Ricky Grove is a bookseller, animator and voice actor. He also writes technical reviews for Renderosity.com. You can usually find Ricky reading a book or having fun with his partner, Lisa Morton, and 3 wonderful, crazy cats.
Machinima (real-time computer graphics filmmaking) is celebrating its 17th birthday this year. Communities of filmmakers from Africa, Asia, Europe, and the US are using it to express ideas about politics, gender, and virtual identity, just to name a few.
The filmmakers come together once a year to share films, listen to panels of filmmakers, and hand out awards to the best films. The online event is The Machinima Expo, now in its sixth year. On November 17, 2013, from 10am to 4pm (PT), the Machinima Expo will share presentations on such subjects as "Experimental Machinima" and "The SketchUp to iClone Pipeline," along with a panel discussion featuring machinima.com founder Hugh Hancock, author of Machinima for Dummies. The Machinima Expo 6 will also be handing out three Jury prizes and a Grand Jury Prize to the most outstanding films out of the 130 films submitted this year.

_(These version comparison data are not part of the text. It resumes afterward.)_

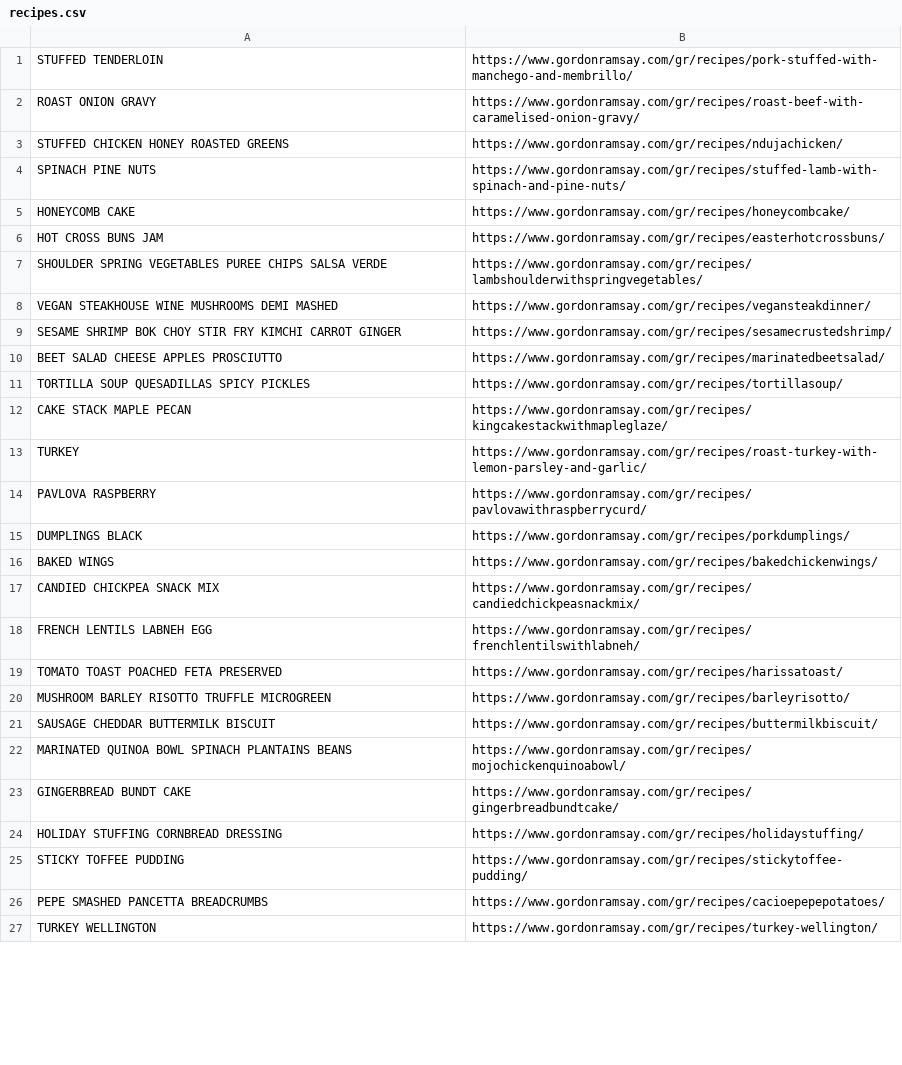
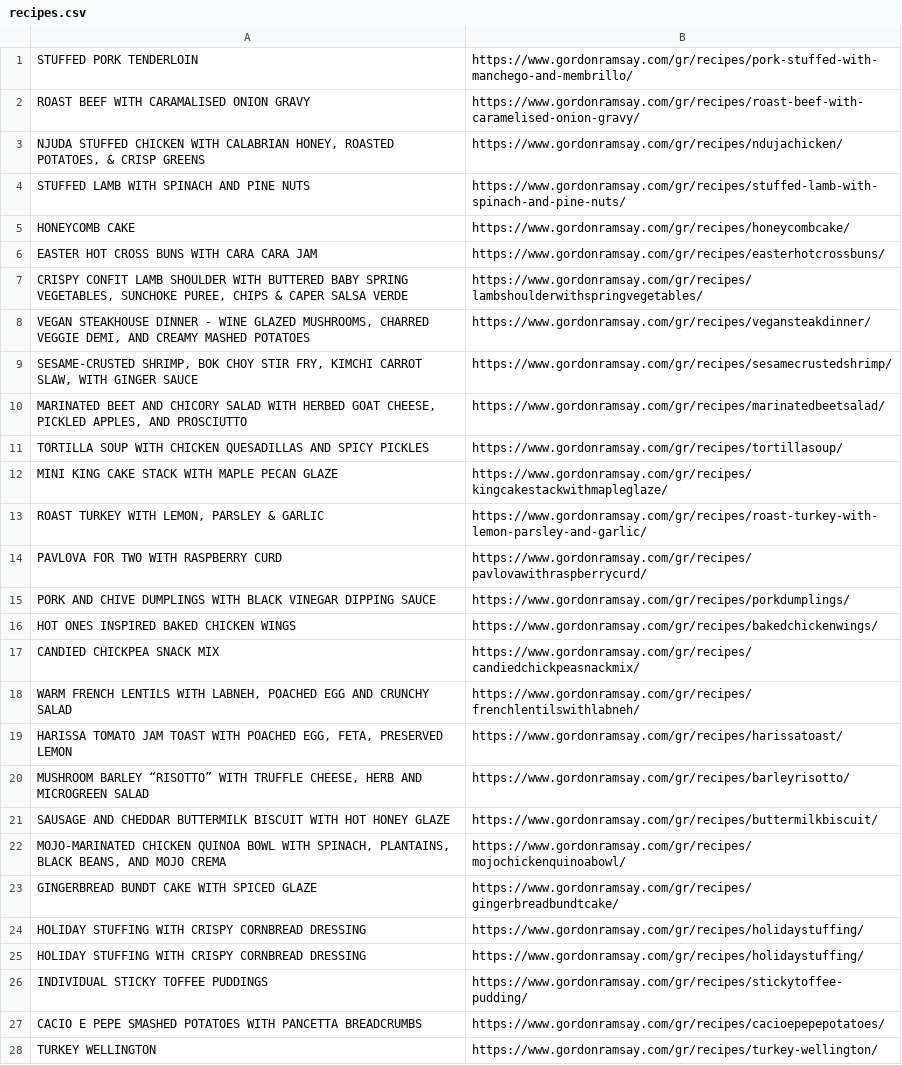
Before and after one commit to classidied/RamsayBot-fossilized, a CSV file: recipes.csv, drawn as a sheet; only a part is shown; the diff covers the shown part only.

```diff
--- a/recipes.csv
+++ b/recipes.csv
@@ -1,27 +1,28 @@
-STUFFED TENDERLOIN,https://www.gordonramsay.com/gr/recipes/pork-stuffed-with-manchego-and-membrillo/
-ROAST ONION GRAVY,https://www.gordonramsay.com/gr/recipes/roast-beef-with-caramelised-onion-gravy/
-STUFFED CHICKEN HONEY ROASTED GREENS,https://www.gordonramsay.com/gr/recipes/ndujachicken/
-SPINACH PINE NUTS,https://www.gordonramsay.com/gr/recipes/stuffed-lamb-with-spinach-and-pine-nuts/
+STUFFED PORK TENDERLOIN,https://www.gordonramsay.com/gr/recipes/pork-stuffed-with-manchego-and-membrillo/
+ROAST BEEF WITH CARAMALISED ONION GRAVY,https://www.gordonramsay.com/gr/recipes/roast-beef-with-caramelised-onion-gravy/
+"NJUDA STUFFED CHICKEN WITH CALABRIAN HONEY, ROASTED POTATOES, & CRISP GREENS",https://www.gordonramsay.com/gr/recipes/ndujachicken/
+STUFFED LAMB WITH SPINACH AND PINE NUTS,https://www.gordonramsay.com/gr/recipes/stuffed-lamb-with-spinach-and-pine-nuts/
 HONEYCOMB CAKE,https://www.gordonramsay.com/gr/recipes/honeycombcake/
-HOT CROSS BUNS JAM,https://www.gordonramsay.com/gr/recipes/easterhotcrossbuns/
-SHOULDER SPRING VEGETABLES PUREE CHIPS SALSA VERDE,https://www.gordonramsay.com/gr/recipes/lambshoulderwithspringvegetables/
-VEGAN STEAKHOUSE WINE MUSHROOMS DEMI MASHED,https://www.gordonramsay.com/gr/recipes/vegansteakdinner/
-SESAME SHRIMP BOK CHOY STIR FRY KIMCHI CARROT GINGER,https://www.gordonramsay.com/gr/recipes/sesamecrustedshrimp/
-BEET SALAD CHEESE APPLES PROSCIUTTO,https://www.gordonramsay.com/gr/recipes/marinatedbeetsalad/
-TORTILLA SOUP QUESADILLAS SPICY PICKLES,https://www.gordonramsay.com/gr/recipes/tortillasoup/
-CAKE STACK MAPLE PECAN,https://www.gordonramsay.com/gr/recipes/kingcakestackwithmapleglaze/
-TURKEY,https://www.gordonramsay.com/gr/recipes/roast-turkey-with-lemon-parsley-and-garlic/
-PAVLOVA RASPBERRY,https://www.gordonramsay.com/gr/recipes/pavlovawithraspberrycurd/
-DUMPLINGS BLACK,https://www.gordonramsay.com/gr/recipes/porkdumplings/
-BAKED WINGS,https://www.gordonramsay.com/gr/recipes/bakedchickenwings/
+EASTER HOT CROSS BUNS WITH CARA CARA JAM,https://www.gordonramsay.com/gr/recipes/easterhotcrossbuns/
+"CRISPY CONFIT LAMB SHOULDER WITH BUTTERED BABY SPRING VEGETABLES, SUNCHOKE PUREE, CHIPS & CAPER SALSA VERDE",https://www.gordonramsay.com/gr/recipes/lambshoulderwithspringvegetables/
+"VEGAN STEAKHOUSE DINNER - WINE GLAZED MUSHROOMS, CHARRED VEGGIE DEMI, AND CREAMY MASHED POTATOES",https://www.gordonramsay.com/gr/recipes/vegansteakdinner/
+"SESAME-CRUSTED SHRIMP, BOK CHOY STIR FRY, KIMCHI CARROT SLAW, WITH GINGER SAUCE",https://www.gordonramsay.com/gr/recipes/sesamecrustedshrimp/
+"MARINATED BEET AND CHICORY SALAD WITH HERBED GOAT CHEESE, PICKLED APPLES, AND PROSCIUTTO",https://www.gordonramsay.com/gr/recipes/marinatedbeetsalad/
+TORTILLA SOUP WITH CHICKEN QUESADILLAS AND SPICY PICKLES,https://www.gordonramsay.com/gr/recipes/tortillasoup/
+MINI KING CAKE STACK WITH MAPLE PECAN GLAZE,https://www.gordonramsay.com/gr/recipes/kingcakestackwithmapleglaze/
+"ROAST TURKEY WITH LEMON, PARSLEY & GARLIC",https://www.gordonramsay.com/gr/recipes/roast-turkey-with-lemon-parsley-and-garlic/
+PAVLOVA FOR TWO WITH RASPBERRY CURD,https://www.gordonramsay.com/gr/recipes/pavlovawithraspberrycurd/
+PORK AND CHIVE DUMPLINGS WITH BLACK VINEGAR DIPPING SAUCE,https://www.gordonramsay.com/gr/recipes/porkdumplings/
+HOT ONES INSPIRED BAKED CHICKEN WINGS,https://www.gordonramsay.com/gr/recipes/bakedchickenwings/
 CANDIED CHICKPEA SNACK MIX,https://www.gordonramsay.com/gr/recipes/candiedchickpeasnackmix/
-FRENCH LENTILS LABNEH EGG,https://www.gordonramsay.com/gr/recipes/frenchlentilswithlabneh/
-TOMATO TOAST POACHED FETA PRESERVED,https://www.gordonramsay.com/gr/recipes/harissatoast/
-MUSHROOM BARLEY RISOTTO TRUFFLE MICROGREEN,https://www.gordonramsay.com/gr/recipes/barleyrisotto/
-SAUSAGE CHEDDAR BUTTERMILK BISCUIT,https://www.gordonramsay.com/gr/recipes/buttermilkbiscuit/
-MARINATED QUINOA BOWL SPINACH PLANTAINS BEANS,https://www.gordonramsay.com/gr/recipes/mojochickenquinoabowl/
-GINGERBREAD BUNDT CAKE,https://www.gordonramsay.com/gr/recipes/gingerbreadbundtcake/
-HOLIDAY STUFFING CORNBREAD DRESSING,https://www.gordonramsay.com/gr/recipes/holidaystuffing/
-STICKY TOFFEE PUDDING,https://www.gordonramsay.com/gr/recipes/stickytoffee-pudding/
-PEPE SMASHED PANCETTA BREADCRUMBS,https://www.gordonramsay.com/gr/recipes/cacioepepepotatoes/
+"WARM FRENCH LENTILS WITH LABNEH, POACHED EGG AND CRUNCHY SALAD",https://www.gordonramsay.com/gr/recipes/frenchlentilswithlabneh/
+"HARISSA TOMATO JAM TOAST WITH POACHED EGG, FETA, PRESERVED LEMON",https://www.gordonramsay.com/gr/recipes/harissatoast/
+"MUSHROOM BARLEY “RISOTTO” WITH TRUFFLE CHEESE, HERB AND MICROGREEN SALAD",https://www.gordonramsay.com/gr/recipes/barleyrisotto/
+SAUSAGE AND CHEDDAR BUTTERMILK BISCUIT WITH HOT HONEY GLAZE,https://www.gordonramsay.com/gr/recipes/buttermilkbiscuit/
+"MOJO-MARINATED CHICKEN QUINOA BOWL WITH SPINACH, PLANTAINS, BLACK BEANS, AND MOJO CREMA",https://www.gordonramsay.com/gr/recipes/mojochickenquinoabowl/
+GINGERBREAD BUNDT CAKE WITH SPICED GLAZE,https://www.gordonramsay.com/gr/recipes/gingerbreadbundtcake/
+HOLIDAY STUFFING WITH CRISPY CORNBREAD DRESSING,https://www.gordonramsay.com/gr/recipes/holidaystuffing/
+HOLIDAY STUFFING WITH CRISPY CORNBREAD DRESSING,https://www.gordonramsay.com/gr/recipes/holidaystuffing/
+INDIVIDUAL STICKY TOFFEE PUDDINGS,https://www.gordonramsay.com/gr/recipes/stickytoffee-pudding/
+CACIO E PEPE SMASHED POTATOES WITH PANCETTA BREADCRUMBS,https://www.gordonramsay.com/gr/recipes/cacioepepepotatoes/
 TURKEY WELLINGTON,https://www.gordonramsay.com/gr/recipes/turkey-wellington/
```
Also changed, not shown: 90 edited cells elsewhere in this file, 2 other files.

The Machinima Expo is a 3-day, virtual film festival devoted to screening and celebrating machinima, a form of 3D animation that grew out of the video game and hacking community back in the late 1990's. This the 5th year of the Expo.
The festival, which takes place live in Second Life, has expanded to 3 days and will feature over 12 hours of film screenings and 10 hours of machinima-related panels, discussions, tutorials and an awards ceremony on Sunday, November 18th.
150 films were submitted this year from filmmakers all over the world. The Expo received films from as far away as Taiwan and Kenya this year. From those 150 films, the Expo screening team selected 10 to compete for the Jury prizes and 51 films screening 24/7 in Second Life and via our LiveStream channel.
You can watch all of the films chosen for the Expo this year (except for the Jury nominated films which start this weekend) right now at the Machinima Expo LiveStream channel.
Center of the Netherworld in Heart String Marionette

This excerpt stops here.